Not long ago I was chatting with a couple of middle-schoolers when one casually dropped the word existentialist into the conversation. Startled, I backtracked to ask where on earth she'd heard the term and who had taught her what it meant.
“Everybody in our generation uses it,” she and her brother shrugged. The concept was so embedded in their mental landscape they literally couldn't recall when it first entered their vocabulary or their hearts. A little skeptical, I pressed further. As we talked it became clear Alex and James understood the term perfectly and were serious in claiming it for themselves.
They spoke quickly and surely of a despair brought on by “the politicians, the planet, all that stuff….” They had learned the climate tipping point would hit within their lifetimes and felt helpless in the face of catastrophe. Alex described a moment when she'd been trapped underwater beneath a piece of equipment, unable to breathe. She said she suddenly realized "We all die and in the end nothing really matters." Her brother had seen her tumble and rescued her, but both were shaken by the incident.
While they agreed on the bleakness of their likely future, they sparred a bit on meaninglessness. Neither sees religion contributing anything of value to the conversation. Instead they find hope in music, glimpses of beauty and moments when people come together spontaneously on behalf of kindness.
Their generation's angst finds expression in musicals like Dear Evan Hansen, a Broadway hit chronicling high school students' desperate search for meaning and belonging in the wake of a classmate's suicide.. An adult friend of mine saw the show recently and lamented its despair; James and Alex cite it as a source of strength. They hear their struggles echoed in songs like You Will Be Found:
Have you ever felt like nobody was there?
Have you ever felt forgotten in the middle of nowhere?
Have you ever felt like you could disappear?
Like you could fall, and no one would hear?
Later verses express their hope:
Even when the dark comes crashing through
When you need a friend to carry you
And when you're broken on the ground
You will be found.
James and Alex are well resourced and well nurtured, but they suffer from what Viktor Frankl calls “existential stress.” They feel betrayed by the universe and the adults who are supposed to be watching out for them. They are searching for a coherent vision in a world that offers too many cynical and confusing choices. When asked what they considered the purpose of life, they answered, "To be happy - and to make a positive difference." I was impressed. When I inquired about the percentage of their classmates who would have a similar response, they hesitated. "Some of them don't think about much of anything," James said ruefully.
Alex and James are exceptionally articulate and obviously comfortable with big questions. They are clearly finding their way, at least so far. Not all young people are so fortunate, as our rising teen suicide rate attests.

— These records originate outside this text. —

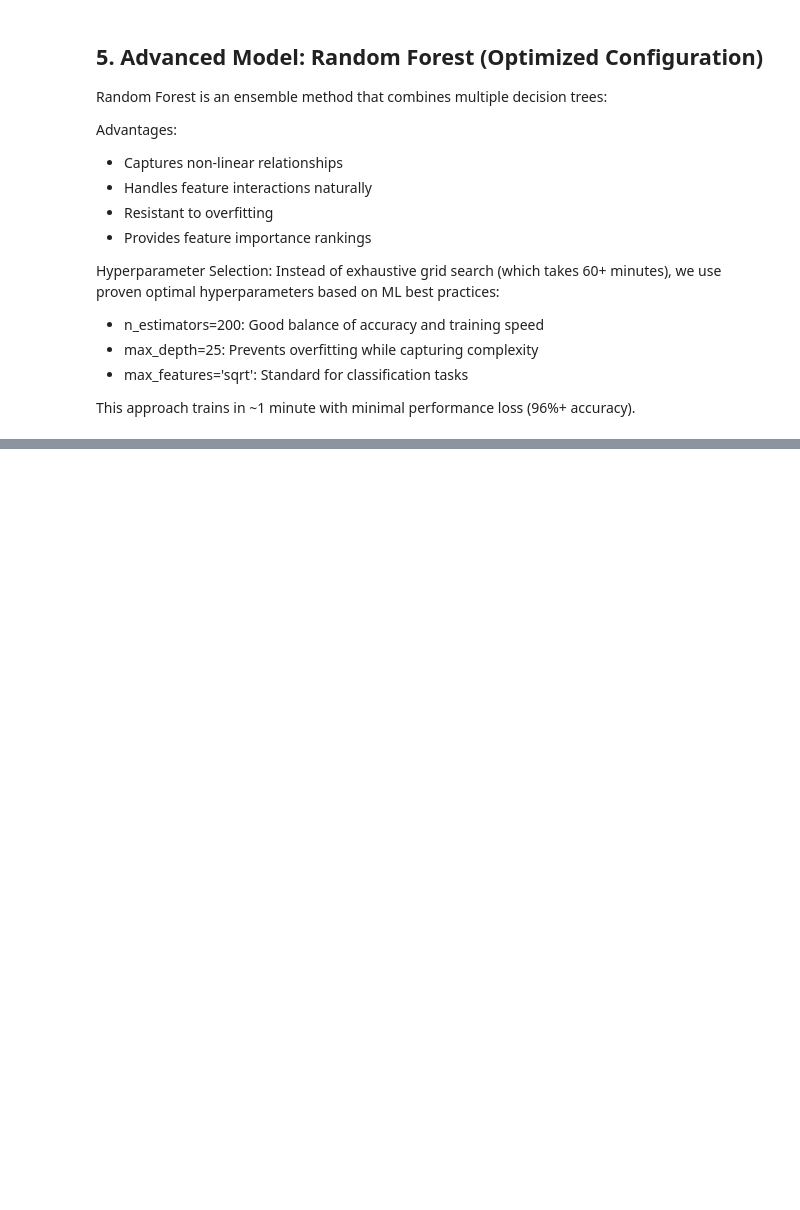
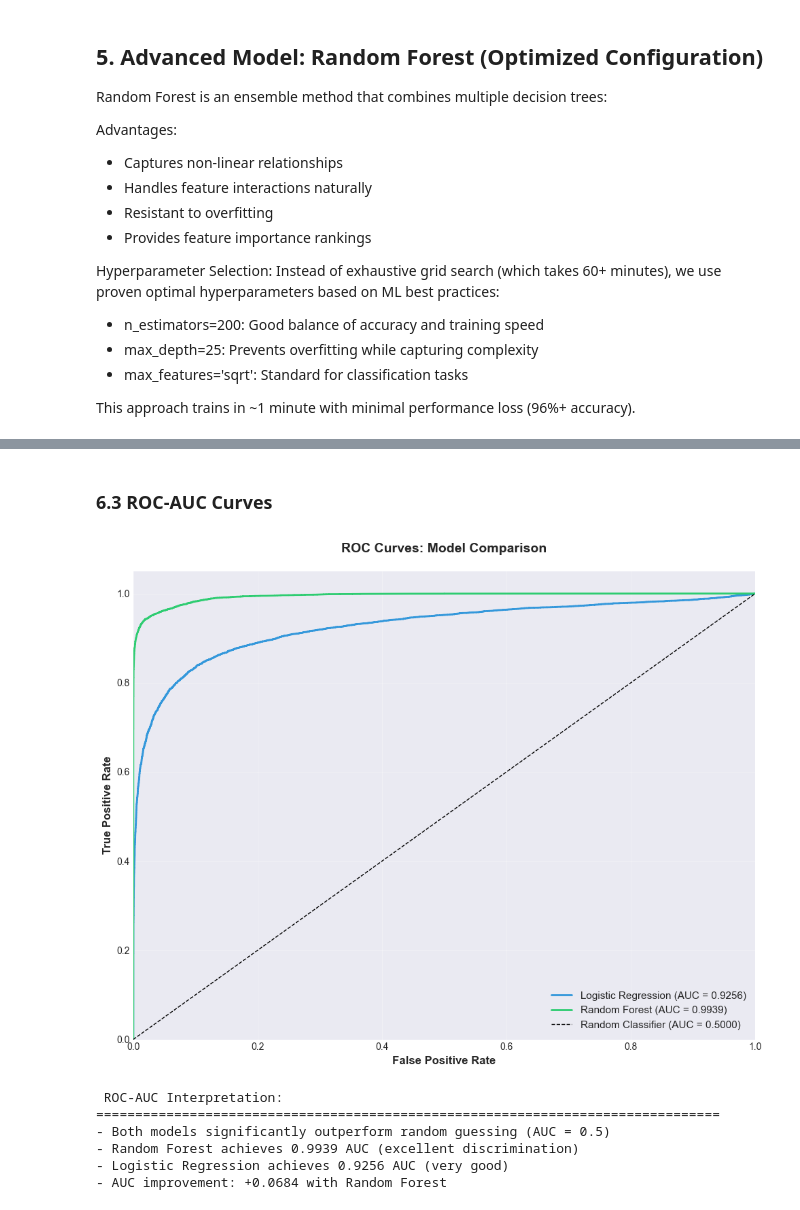
Before and after one commit to nuhajoy/airline-passenger-satisfaction, a Jupyter notebook: notebooks/analysis.ipynb, the cells around one changed output, grey strips where cells are left out. Cells and saved outputs as stored; diff of their text form; code cells hidden in the pictures; blank space fills up the shorter version.

Commit message:
model evaluation and comparision

```diff
--- a/notebooks/analysis.ipynb
+++ b/notebooks/analysis.ipynb
@@ -590,0 +672,39 @@ ROC-AUC:   +0.0684
+# %% [markdown]
+### 6.3 ROC-AUC Curves
+# %%
+# Calculate ROC curves
+fpr_logistic, tpr_logistic, _ = roc_curve(y_test, y_pred_proba_logistic)
+fpr_rf, tpr_rf, _ = roc_curve(y_test, y_pred_proba_rf)
+
+# Plot ROC curves
+plt.figure(figsize=(10, 8))
+
+plt.plot(fpr_logistic, tpr_logistic, linewidth=2, label=f'Logistic Regression (AUC = {logistic_roc_auc:.4f})', color='#3498db')
+plt.plot(fpr_rf, tpr_rf, linewidth=2, label=f'Random Forest (AUC = {rf_roc_auc:.4f})', color='#2ecc71')
+plt.plot([0, 1], [0, 1], 'k--', linewidth=1, label='Random Classifier (AUC = 0.5000)')
+
+plt.xlim([0.0, 1.0])
+plt.ylim([0.0, 1.05])
+plt.xlabel('False Positive Rate', fontsize=12, fontweight='bold')
+plt.ylabel('True Positive Rate', fontsize=12, fontweight='bold')
+plt.title('ROC Curves: Model Comparison', fontsize=14, fontweight='bold', pad=20)
+plt.legend(loc='lower right', fontsize=11)
+plt.grid(alpha=0.3)
+
+plt.tight_layout()
+plt.show()
+
+print("\n ROC-AUC Interpretation:")
+print("="*80)
+print("- Both models significantly outperform random guessing (AUC = 0.5)")
+print(f"- Random Forest achieves {rf_roc_auc:.4f} AUC (excellent discrimination)")
+print(f"- Logistic Regression achieves {logistic_roc_auc:.4f} AUC (very good)")
+print(f"- AUC improvement: +{(rf_roc_auc - logistic_roc_auc):.4f} with Random Forest")
+# %% [output]
+[figure, added]
+ ROC-AUC Interpretation:
+================================================================================
+- Both models significantly outperform random guessing (AUC = 0.5)
+- Random Forest achieves 0.9939 AUC (excellent discrimination)
+- Logistic Regression achieves 0.9256 AUC (very good)
+- AUC improvement: +0.0684 with Random Forest
```
Also changed, not shown: parts of 15 cells of this notebook, 2 other files.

Research indicates a sense of meaning and purpose is essential for humans to truly thrive. Yet only one in five high school students and one in three college students studied claimed a clear sense of purpose.
Most of Alex and James' conversations on the topic have been with peers rather than adults; many took place online. Every young person can benefit from a wise mentor as they begin this critical search. William Damon in The Path To Purpose notes that adults cannot create a sense of purpose for children, but we can offer options. At the very least we can learn how to get out of the way and quit putting up false road signs.
We can tell stories that are true, share visions that matter and bear witness to suffering and hope. If we're willing to do our own internal work we may even be able to be a Yoda for some young person. May we all be found in the process.